#### Supplied records

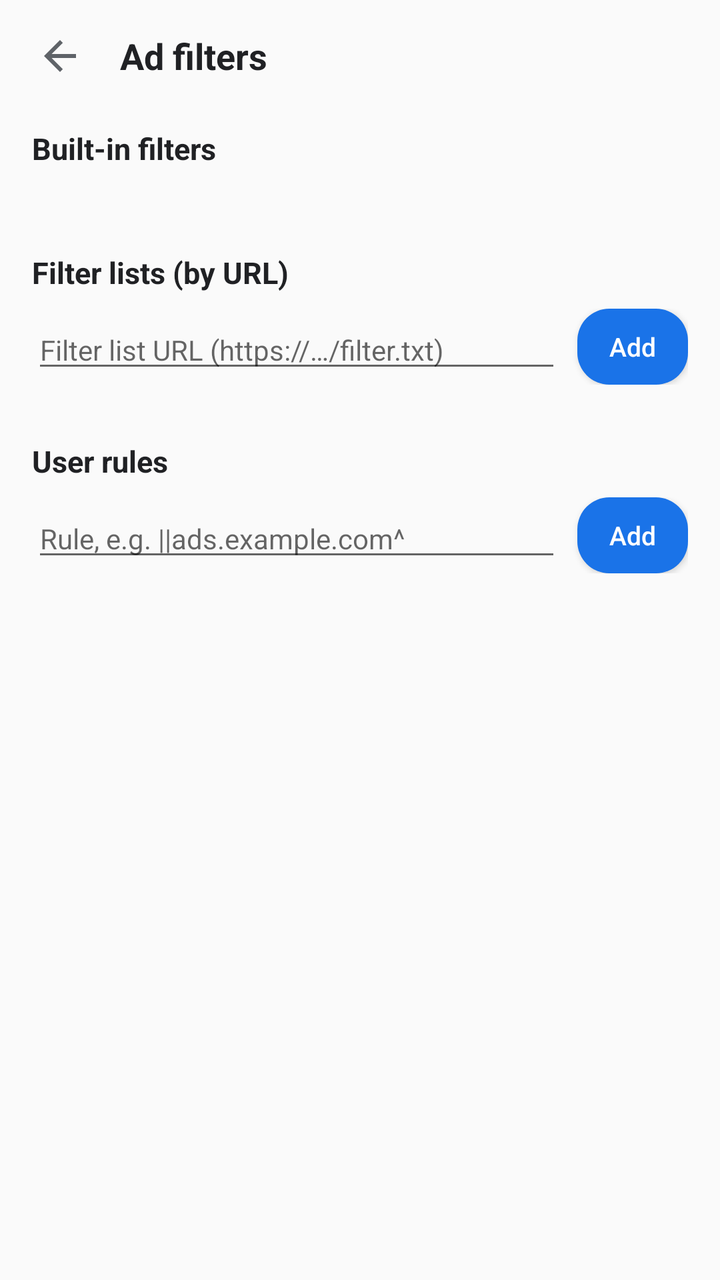
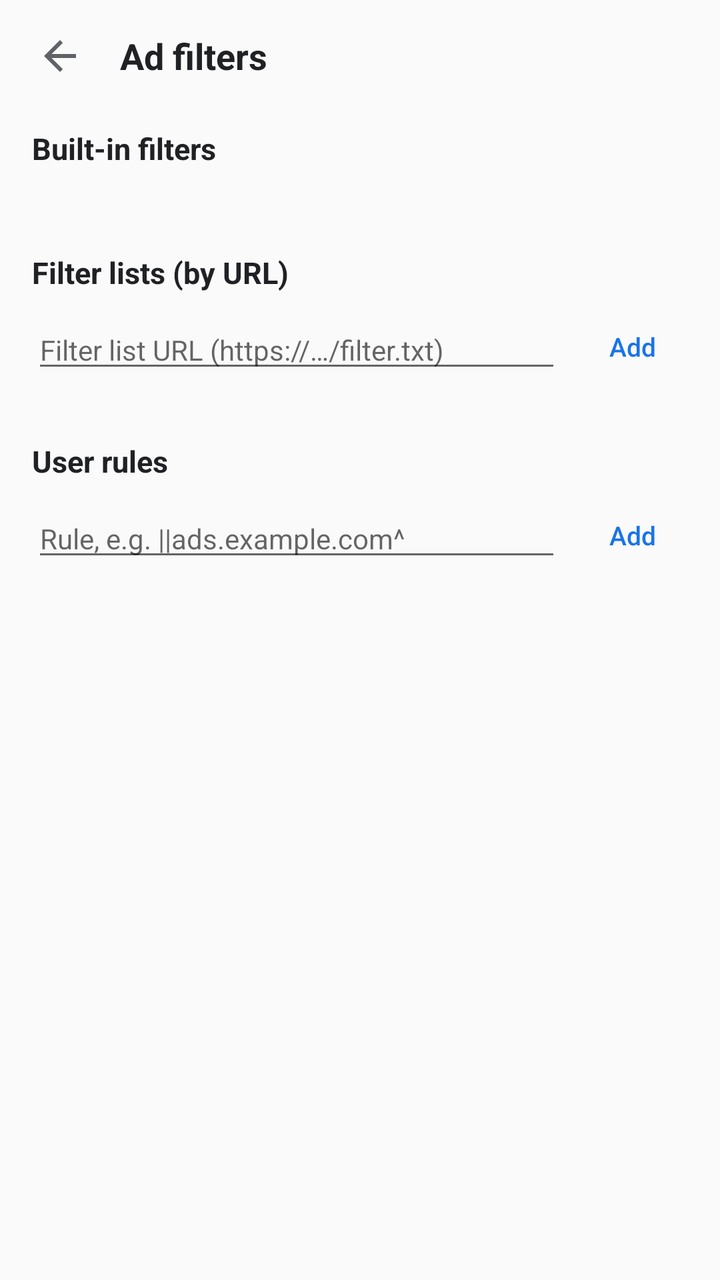

An Android layout rendered at two revisions. The XML below is the earlier revision; the diff shows what the commit changed to produce the second picture.
<!-- AndroidManifest.xml: application theme AppTheme -->
<!-- res/layout/activity_adfilters.xml -->
<?xml version="1.0" encoding="utf-8"?>
<LinearLayout xmlns:android="http://schemas.android.com/apk/res/android"
    android:layout_width="match_parent"
    android:layout_height="match_parent"
    android:background="?android:attr/colorBackground"
    android:orientation="vertical">

    <LinearLayout
        android:layout_width="match_parent"
        android:layout_height="56dp"
        android:gravity="center_vertical"
        android:orientation="horizontal"
        android:paddingStart="8dp"
        android:paddingEnd="12dp">

        <ImageButton
            android:id="@+id/btnBack"
            android:layout_width="44dp"
            android:layout_height="44dp"
            android:background="@drawable/bg_btn_ripple"
            android:contentDescription="@string/back"
            android:padding="11dp"
            android:src="@drawable/ic_arrow_back"
            android:tint="@color/icon_tint" />

        <TextView
            android:layout_width="0dp"
            android:layout_height="wrap_content"
            android:layout_marginStart="8dp"
            android:layout_weight="1"
            android:text="@string/menu_ad_filters"
            android:textColor="@color/text_primary"
            android:textSize="18sp"
            android:textStyle="bold" />
    </LinearLayout>

    <ScrollView
        android:layout_width="match_parent"
        android:layout_height="0dp"
        android:layout_weight="1">

        <LinearLayout
            android:layout_width="match_parent"
            android:layout_height="wrap_content"
            android:orientation="vertical"
            android:paddingStart="16dp"
            android:paddingEnd="16dp"
            android:paddingBottom="24dp">

            
            <TextView
                android:layout_width="match_parent"
                android:layout_height="wrap_content"
                android:layout_marginTop="8dp"
                android:text="@string/builtin_filters"
                android:textColor="@color/text_primary"
                android:textSize="15sp"
                android:textStyle="bold" />

            <TextView
                android:id="@+id/txtBuiltin"
                android:layout_width="match_parent"
                android:layout_height="wrap_content"
                android:layout_marginTop="4dp"
                android:textColor="#5F6368"
                android:textSize="13sp" />

            
            <TextView
                android:layout_width="match_parent"
                android:layout_height="wrap_content"
                android:layout_marginTop="20dp"
                android:text="@string/custom_url_filters"
                android:textColor="@color/text_primary"
                android:textSize="15sp"
                android:textStyle="bold" />

            <LinearLayout
                android:layout_width="match_parent"
                android:layout_height="wrap_content"
                android:layout_marginTop="8dp"
                android:gravity="center_vertical"
                android:orientation="horizontal">

                <EditText
                    android:id="@+id/inputFilterUrl"
                    android:layout_width="0dp"
                    android:layout_height="wrap_content"
                    android:layout_weight="1"
                    android:hint="@string/filter_url_hint"
                    android:inputType="textUri"
                    android:selectAllOnFocus="true"
                    android:singleLine="true"
                    android:textSize="14sp" />

                <Button
                    android:id="@+id/btnAddFilter"
                    android:layout_width="wrap_content"
                    android:layout_height="38dp"
                    android:layout_marginStart="8dp"
                    android:background="@drawable/bg_btn_primary"
                    android:minWidth="0dp"
                    android:minHeight="0dp"
                    android:paddingStart="16dp"
                    android:paddingEnd="16dp"
                    android:text="@string/action_add"
                    android:textAllCaps="false"
                    android:textColor="#FFFFFF"
                    android:textSize="13sp" />
            </LinearLayout>

            <LinearLayout
                android:id="@+id/filterList"
                android:layout_width="match_parent"
                android:layout_height="wrap_content"
                android:layout_marginTop="8dp"
                android:orientation="vertical" />

            
            <TextView
                android:layout_width="match_parent"
                android:layout_height="wrap_content"
                android:layout_marginTop="20dp"
                android:text="@string/user_rules"
                android:textColor="@color/text_primary"
                android:textSize="15sp"
                android:textStyle="bold" />

            <LinearLayout
                android:layout_width="match_parent"
                android:layout_height="wrap_content"
                android:layout_marginTop="8dp"
                android:gravity="center_vertical"
                android:orientation="horizontal">

                <EditText
                    android:id="@+id/inputRule"
                    android:layout_width="0dp"
                    android:layout_height="wrap_content"
                    android:layout_weight="1"
                    android:hint="@string/rule_hint"
                    android:selectAllOnFocus="true"
                    android:singleLine="true"
                    android:textSize="14sp" />

                <Button
                    android:id="@+id/btnAddRule"
                    android:layout_width="wrap_content"
                    android:layout_height="38dp"
                    android:layout_marginStart="8dp"
                    android:background="@drawable/bg_btn_primary"
                    android:minWidth="0dp"
                    android:minHeight="0dp"
                    android:paddingStart="16dp"
                    android:paddingEnd="16dp"
                    android:text="@string/action_add"
                    android:textAllCaps="false"
                    android:textColor="#FFFFFF"
                    android:textSize="13sp" />
            </LinearLayout>

            <LinearLayout
                android:id="@+id/ruleList"
                android:layout_width="match_parent"
                android:layout_height="wrap_content"
                android:layout_marginTop="8dp"
                android:orientation="vertical" />
        </LinearLayout>
    </ScrollView>
</LinearLayout>
<!-- resources referenced by this layout -->
<resources>
  <color name="icon_tint">#5F6368</color>
  <color name="text_primary">#202124</color>
  <!-- drawable bg_btn_primary (drawable) -->
  <?xml version="1.0" encoding="utf-8"?>
  <selector xmlns:android="http://schemas.android.com/apk/res/android">
      <item android:state_pressed="true">
          <shape android:shape="rectangle">
              <solid android:color="#1765CC" />
              <corners android:radius="16dp" />
          </shape>
      </item>
      <item>
          <shape android:shape="rectangle">
              <solid android:color="#1A73E8" />
              <corners android:radius="16dp" />
          </shape>
      </item>
  </selector>
  <!-- drawable bg_btn_ripple (drawable) -->
  <?xml version="1.0" encoding="utf-8"?>
  <ripple xmlns:android="http://schemas.android.com/apk/res/android"
      android:color="#1A000000">
      <item>
          <shape android:shape="rectangle">
              <solid android:color="@android:color/transparent" />
              <corners android:radius="24dp" />
          </shape>
      </item>
  </ripple>
  <!-- drawable ic_arrow_back (drawable) -->
  <vector xmlns:android="http://schemas.android.com/apk/res/android"
      android:width="24dp"
      android:height="24dp"
      android:viewportWidth="24"
      android:viewportHeight="24">
      <path
          android:fillColor="#FFFFFF"
          android:pathData="M20,11H7.83l5.59,-5.59L12,4l-8,8 8,8 1.41,-1.41L7.83,13H20v-2z" />
  </vector>
  <string name="action_add">Add</string>
  <string name="back">Back</string>
  <string name="builtin_filters">Built-in filters</string>
  <string name="custom_url_filters">Filter lists (by URL)</string>
  <string name="filter_url_hint">Filter list URL (https://…/filter.txt)</string>
  <string name="menu_ad_filters">Ad filters</string>
  <string name="rule_hint">Rule, e.g. ||ads.example.com^</string>
  <string name="user_rules">User rules</string>
  <style name="AppTheme" parent="android:Theme.Material.Light.NoActionBar">
          <item name="android:forceDarkAllowed">true</item>
          <item name="android:colorPrimary">#1A73E8</item>
          <item name="android:colorPrimaryDark">#1450A0</item>
          <item name="android:colorAccent">#1A73E8</item>
          <item name="android:navigationBarColor">#FFFFFF</item>
      </style>
</resources>

<!-- the commit's change to res/layout/activity_adfilters.xml (unified diff, before → after) -->
@@ -98,14 +98,14 @@
                     android:layout_width="wrap_content"
                     android:layout_height="38dp"
                     android:layout_marginStart="8dp"
-                    android:background="@drawable/bg_btn_primary"
+                    android:background="@drawable/bg_btn_ripple"
                     android:minWidth="0dp"
                     android:minHeight="0dp"
                     android:paddingStart="16dp"
                     android:paddingEnd="16dp"
                     android:text="@string/action_add"
                     android:textAllCaps="false"
-                    android:textColor="#FFFFFF"
+                    android:textColor="@color/primary"
                     android:textSize="13sp" />
             </LinearLayout>
 
@@ -148,14 +148,14 @@
                     android:layout_width="wrap_content"
                     android:layout_height="38dp"
                     android:layout_marginStart="8dp"
-                    android:background="@drawable/bg_btn_primary"
+                    android:background="@drawable/bg_btn_ripple"
                     android:minWidth="0dp"
                     android:minHeight="0dp"
                     android:paddingStart="16dp"
                     android:paddingEnd="16dp"
                     android:text="@string/action_add"
                     android:textAllCaps="false"
-                    android:textColor="#FFFFFF"
+                    android:textColor="@color/primary"
                     android:textSize="13sp" />
             </LinearLayout>
 
<!-- resource entries referenced after the edit -->
@@ -1,23 +1,8 @@
 <!-- resources referenced by this layout -->
 <resources>
   <color name="icon_tint">#5F6368</color>
+  <color name="primary">#1A73E8</color>
   <color name="text_primary">#202124</color>
-  <!-- drawable bg_btn_primary (drawable) -->
-  <?xml version="1.0" encoding="utf-8"?>
-  <selector xmlns:android="http://schemas.android.com/apk/res/android">
-      <item android:state_pressed="true">
-          <shape android:shape="rectangle">
-              <solid android:color="#1765CC" />
-              <corners android:radius="16dp" />
-          </shape>
-      </item>
-      <item>
-          <shape android:shape="rectangle">
-              <solid android:color="#1A73E8" />
-              <corners android:radius="16dp" />
-          </shape>
-      </item>
-  </selector>
   <!-- drawable bg_btn_ripple (drawable) -->
   <?xml version="1.0" encoding="utf-8"?>
   <ripple xmlns:android="http://schemas.android.com/apk/res/android"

########

- Prompt -
Show all lines from the data that contain "referenced".

- Response area -
<!-- resources referenced by this layout -->
<!-- resource entries referenced after the edit -->
 <!-- resources referenced by this layout -->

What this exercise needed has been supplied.